Further, the marks given out in presentation were also given out arbitrarily hinting towards favouritism. A candidate named V Kumar was given 26.13 marks out of the total 25 marks in presentation while several other applicants who secured good marks in written exam were given only 2.83, 2.96, 3.42 marks in the interview including the presentation.
The entire recruitment process shows irregularities at other stages as well. Out of the total 592 candidates who qualified for the interview, only 274 were actually called for interview and the rest 318 were not even informed. 71 posts were filled through this procedure.
Similar was the fate of toppers in OBC, SC, ST and physically handicapped categories as they were not called for interview. For instance, Nalin Kumar who bagged 80% marks and secured first position in the written exams was not called for interview, whereas Divya Krishana, who ranked last (592th) in the written exam, got call for interview and was selected.
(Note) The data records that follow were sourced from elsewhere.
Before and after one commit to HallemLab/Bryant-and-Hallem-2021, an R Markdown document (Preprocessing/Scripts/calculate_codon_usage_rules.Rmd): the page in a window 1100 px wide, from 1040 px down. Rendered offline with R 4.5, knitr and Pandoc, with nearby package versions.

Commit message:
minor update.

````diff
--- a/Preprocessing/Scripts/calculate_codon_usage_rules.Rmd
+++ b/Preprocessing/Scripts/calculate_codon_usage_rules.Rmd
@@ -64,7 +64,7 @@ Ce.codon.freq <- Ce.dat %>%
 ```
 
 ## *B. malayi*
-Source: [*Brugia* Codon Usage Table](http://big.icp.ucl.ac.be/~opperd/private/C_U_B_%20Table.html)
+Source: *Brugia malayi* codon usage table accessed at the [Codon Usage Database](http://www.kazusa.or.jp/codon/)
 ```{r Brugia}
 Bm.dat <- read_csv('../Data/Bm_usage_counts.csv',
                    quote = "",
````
Examples abound where candidates obtaining 75% marks in written exam were overlooked in favour of those who could manage only 33% marks. These low-rankers were interviewed and were finally selected.
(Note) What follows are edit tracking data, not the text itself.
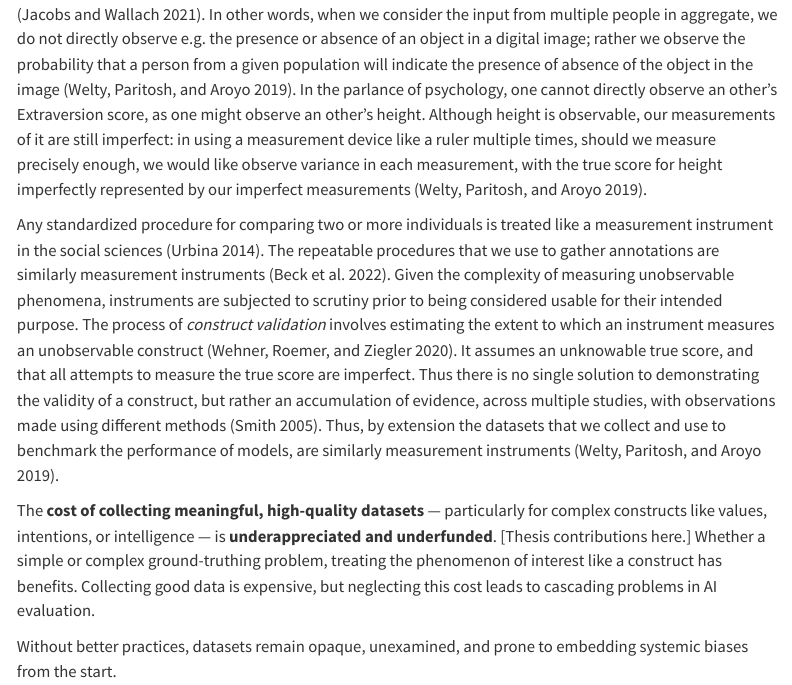
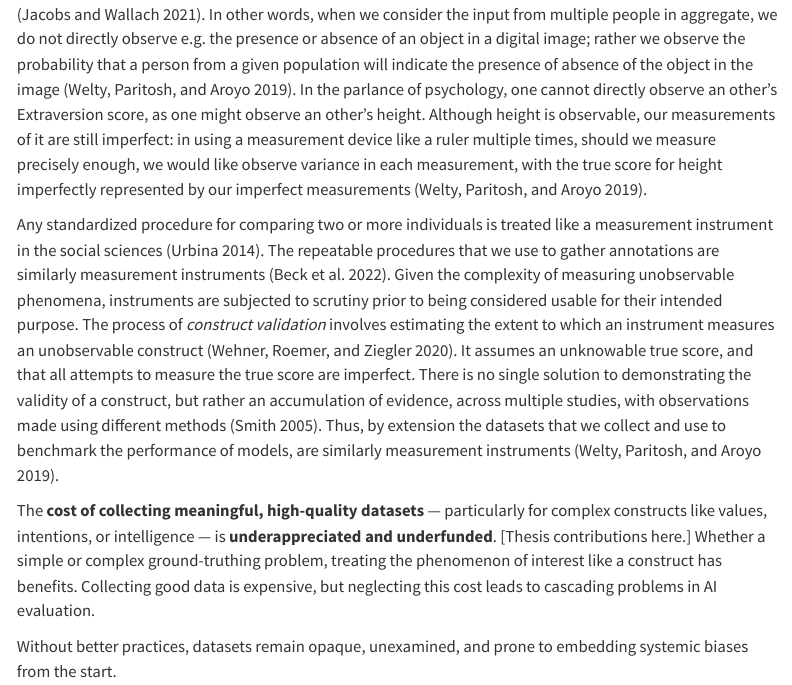
Before and after one commit to andrew0302/thesis_conclusion, a Quarto document (index.qmd): the page in a window 1100 px wide, from 3490 px down. Rendered offline with R 4.5, knitr and Pandoc in place of Quarto, with nearby package versions; menus at the side of the page are left out; long lines of code are wrapped.

Commit message:
minor edits

```diff
--- a/index.qmd
+++ b/index.qmd
@@ -47,7 +47,7 @@ Datasets for evaluation very often contain human input [@geiger2020garbage; @gei
 
 When collecting annotations, labels, or other forms of input from people in order to construct training/evaluation datasets, we are attempting to collect measurements of latent, unobservable *constructs* [@jacobs2021measurement]. In other words, when we consider the input from multiple people in aggregate, we do not directly observe e.g. the presence or absence of an object in a digital image; rather we observe the probability that a person from a given population will indicate the presence of absence of the object in the image [@welty2019metrology]. In the parlance of psychology, one cannot directly observe an other's Extraversion score, as one might observe an other's height. Although height is observable, our measurements of it are still imperfect: in using a measurement device like a ruler multiple times, should we measure precisely enough, we would like observe variance in each measurement, with the true score for height imperfectly represented by our imperfect measurements [@welty2019metrology].
 
-Any standardized procedure for comparing two or more individuals is treated like a measurement instrument in the social sciences [@urbina2014essentials]. The repeatable procedures that we use to gather annotations are similarly measurement instruments [@beck2022improving]. Given the complexity of measuring unobservable phenomena, instruments are subjected to scrutiny prior to being considered usable for their intended purpose. The process of *construct validation* involves estimating the extent to which an instrument measures an unobservable construct [@Wehner2020]. It assumes an unknowable true score, and that all attempts to measure the true score are imperfect. Thus there is no single solution to demonstrating the validity of a construct, but rather an accumulation of evidence, across multiple studies, with observations made using different methods [@smith2005construct]. Thus, by extension the datasets that we collect and use to benchmark the performance of models, are similarly measurement instruments [@welty2019metrology].
+Any standardized procedure for comparing two or more individuals is treated like a measurement instrument in the social sciences [@urbina2014essentials]. The repeatable procedures that we use to gather annotations are similarly measurement instruments [@beck2022improving]. Given the complexity of measuring unobservable phenomena, instruments are subjected to scrutiny prior to being considered usable for their intended purpose. The process of *construct validation* involves estimating the extent to which an instrument measures an unobservable construct [@Wehner2020]. It assumes an unknowable true score, and that all attempts to measure the true score are imperfect. There is no single solution to demonstrating the validity of a construct, but rather an accumulation of evidence, across multiple studies, with observations made using different methods [@smith2005construct]. Thus, by extension the datasets that we collect and use to benchmark the performance of models, are similarly measurement instruments [@welty2019metrology].
 
 The **cost of collecting meaningful, high-quality datasets** — particularly for complex constructs like values, intentions, or intelligence — is **underappreciated and underfunded**. [Thesis contributions here.] Whether a simple or complex ground-truthing problem, treating the phenomenon of interest like a construct has benefits. Collecting good data is expensive, but neglecting this cost leads to cascading problems in AI evaluation.
 
```
Also changed, not shown: docs/search.json, 1 other file.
Ironically the top ten toppers in written test from the general, SC, ST and OBC category were not called for interview.
And this does not end here. There have been several other irregularities as well. Minimum eligibility criteria fixed by the UGC for faculty recruitment is qualification of the NET (National Eligibility Test), but it was conveniently ignored. Further, some candidates were selected even if they did not have minimum work experience. Not only this, one candidate, Rakesh Vetagire, claims to have appeared for the written exam, but as per the NIFT record he was absent.
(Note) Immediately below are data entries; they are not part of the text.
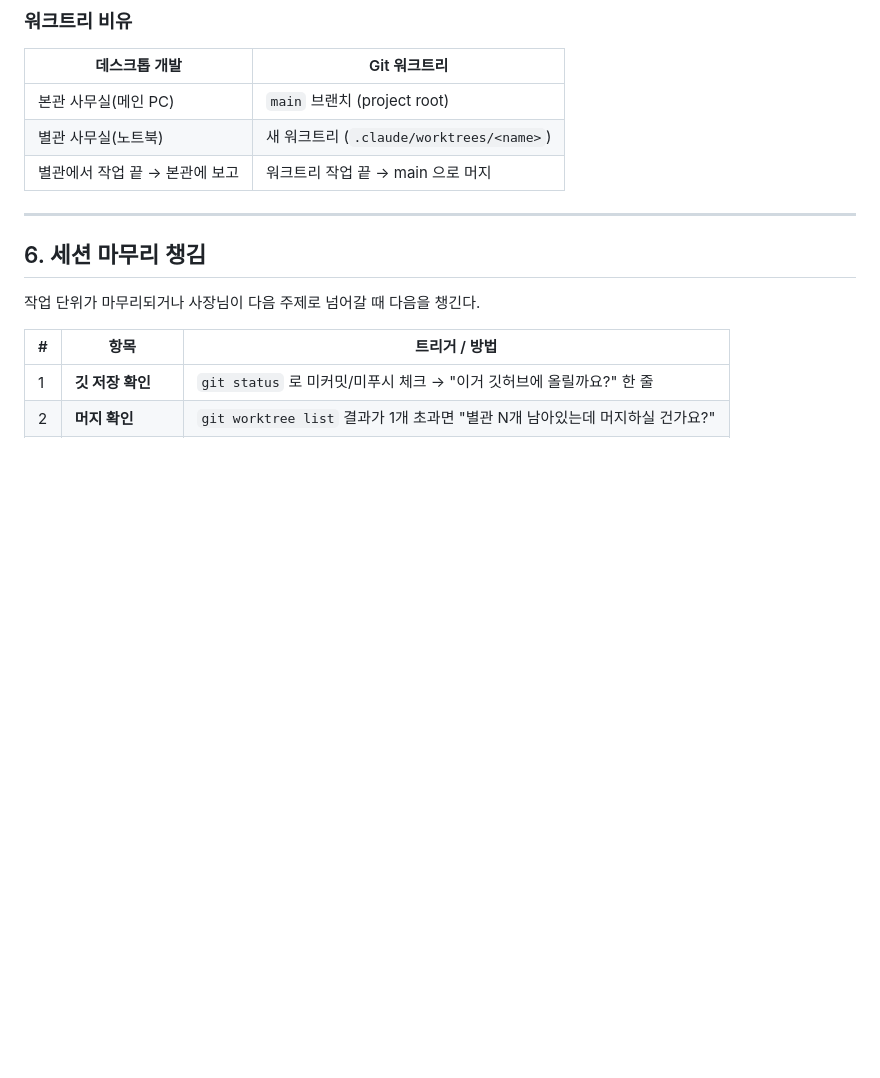
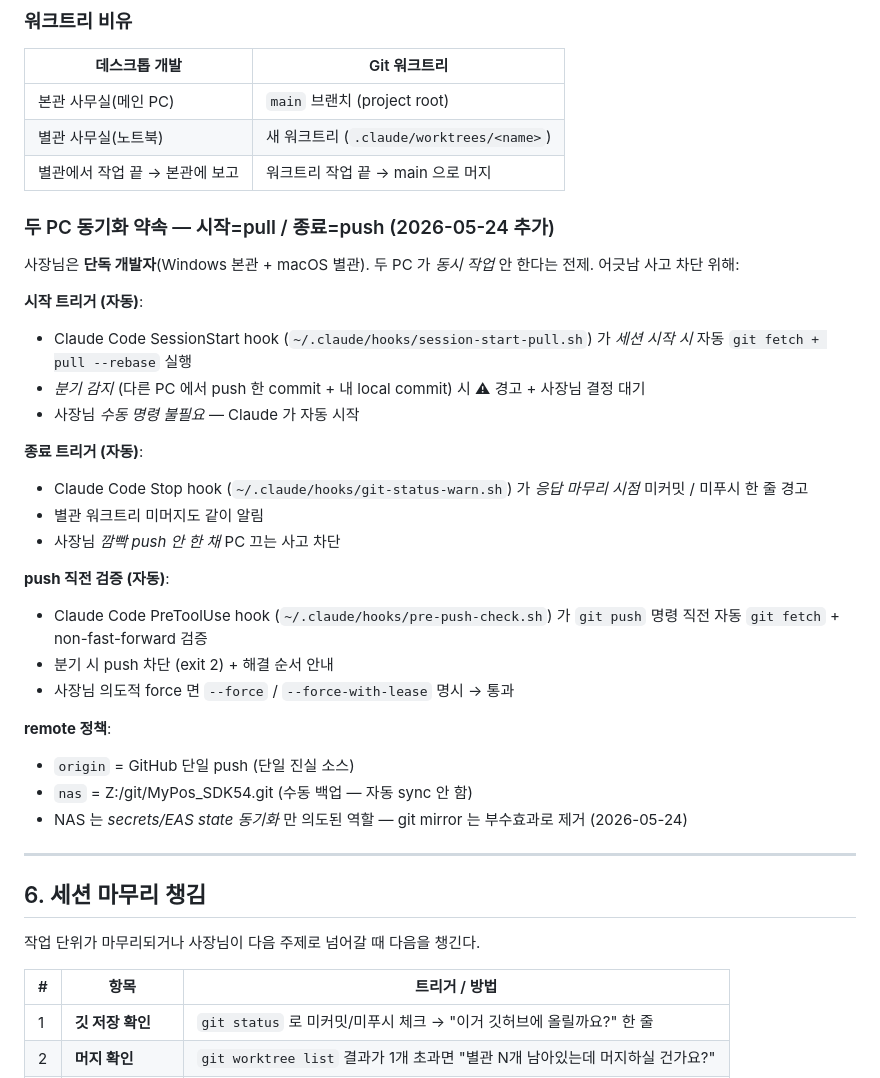
Before and after one commit to overson76/MyPos_SDK54, a Markdown page: docs/collaboration-rules.md, the part around the change. Rendered like a GitHub page; blank space fills up the shorter version.

Commit message:
docs(rules): 두 PC 동기화 약속 자동화 — SessionStart pull + push 직전 검증
사장님 보고: 어제 force-update 사고 (맥북 push 와 Windows 작업 어긋남) 재발 방지.
한 사람 두 PC (동시 작업 X) 전제 → 시작=pull / 종료=push / push 직전 fetch 검증
3 단계 자동화로 99% 사고 차단.

자동화 (Claude Code hooks, ~/.claude/hooks/ — git 미트래킹):
  - SessionStart hook (session-start-pull.sh): 세션 시작 시 자동 fetch + pull --rebase.
    분기 감지 시 ⚠ 경고 + 사장님 결정 대기. 동기면 조용히 통과.
  - PreToolUse hook (pre-push-check.sh, Bash matcher): git push 명령 직전 fetch +
    non-fast-forward 검증. 분기 시 push 차단 (exit 2). --force 명시는 통과.
  - Stop hook (git-status-warn.sh): 기존 — 미커밋 / 미푸시 / 별관 미머지 경고.

remote 정책 정리:
  - origin = GitHub 단일 push (단일 진실 소스)
  - nas = Z:/git/MyPos_SDK54.git (수동 백업 — 자동 push X)
  - 옛 multi-url (origin 에 GitHub + NAS 둘 다) 제거 — 어제 사고 근본 원인 차단

collaboration-rules.md 5번 섹션에 약속 명문화.

Co-Authored-By: Claude Opus 4.7 (1M context) <noreply@anthropic.com>

```diff
--- a/docs/collaboration-rules.md
+++ b/docs/collaboration-rules.md
@@ -109,6 +109,30 @@
 | 본관 사무실(메인 PC) | `main` 브랜치 (project root) |
 | 별관 사무실(노트북) | 새 워크트리 (`.claude/worktrees/<name>`) |
 | 별관에서 작업 끝 → 본관에 보고 | 워크트리 작업 끝 → main 으로 머지 |
+
+### 두 PC 동기화 약속 — 시작=pull / 종료=push (2026-05-24 추가)
+
+사장님은 **단독 개발자**(Windows 본관 + macOS 별관). 두 PC 가 *동시 작업* 안 한다는 전제. 어긋남 사고 차단 위해:
+
+**시작 트리거 (자동)**:
+- Claude Code SessionStart hook (`~/.claude/hooks/session-start-pull.sh`) 가 *세션 시작 시* 자동 `git fetch + pull --rebase` 실행
+- *분기 감지* (다른 PC 에서 push 한 commit + 내 local commit) 시 ⚠ 경고 + 사장님 결정 대기
+- 사장님 *수동 명령 불필요* — Claude 가 자동 시작
+
+**종료 트리거 (자동)**:
+- Claude Code Stop hook (`~/.claude/hooks/git-status-warn.sh`) 가 *응답 마무리 시점* 미커밋 / 미푸시 한 줄 경고
+- 별관 워크트리 미머지도 같이 알림
+- 사장님 *깜빡 push 안 한 채* PC 끄는 사고 차단
+
+**push 직전 검증 (자동)**:
+- Claude Code PreToolUse hook (`~/.claude/hooks/pre-push-check.sh`) 가 `git push` 명령 직전 자동 `git fetch` + non-fast-forward 검증
+- 분기 시 push 차단 (exit 2) + 해결 순서 안내
+- 사장님 의도적 force 면 `--force` / `--force-with-lease` 명시 → 통과
+
+**remote 정책**:
+- `origin` = GitHub 단일 push (단일 진실 소스)
+- `nas` = Z:/git/MyPos_SDK54.git (수동 백업 — 자동 sync 안 함)
+- NAS 는 *secrets/EAS state 동기화* 만 의도된 역할 — git mirror 는 부수효과로 제거 (2026-05-24)
 
 ---
 
```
Shocked candidates who did not get interview call filed RTIs. However, NIFT did not reply for about one year. It was only after the intervention of Appellate Authority and Chief Information Commissioner that they could get the desired information after 14 months. The first RTI in the matter was filed on August 10, 2014.
After careful perusal of information received through RTI, the agitated candidates approached some MPs and then the Union Minister of Textiles Santosh Kumar Gangwar in December 2015. Subsequently, a three member committee was constituted by NIFT to scrutinise the records of all 684 applicants.
“We hope justice would be done with us. We have been told that the inquiry committee is scrutinising all the applicants and the NIFT would call the eligible candidates for interview again,” said a candidate requesting anonymity.
Sudhir Tripathi, the present Director General, NIFT, who joined the institution in October 2015, pointed out that the three-member internal committee has submitted its report in first week of February and following the committee’s recommendations NIFT is going to provide an interview offer to the remaining candidates by April-end this year. “At least one non-official board member will now be present during the interview and the interview marks will be 15 and not 25 as was earlier. The presentation marks will be 35,” he told Organiser. However, he said the appointments already made will not be reviewed at the moment. He said efforts are being made to ensure full transparency in the recruitment process in future. Now, the selected candidates will be issued appointment letters only after the approval from the Board.
Industry insiders say that this recruitment scam is not a one off issue at NIFT. “Discrimination, nepotism and various wrongdoings have been going on at NIFT for a long time. If the recruitments made during the last one decade are investigated many wrongdoings will come into light,” said a NIFT alumnus requesting anonymity. Pramod Kumar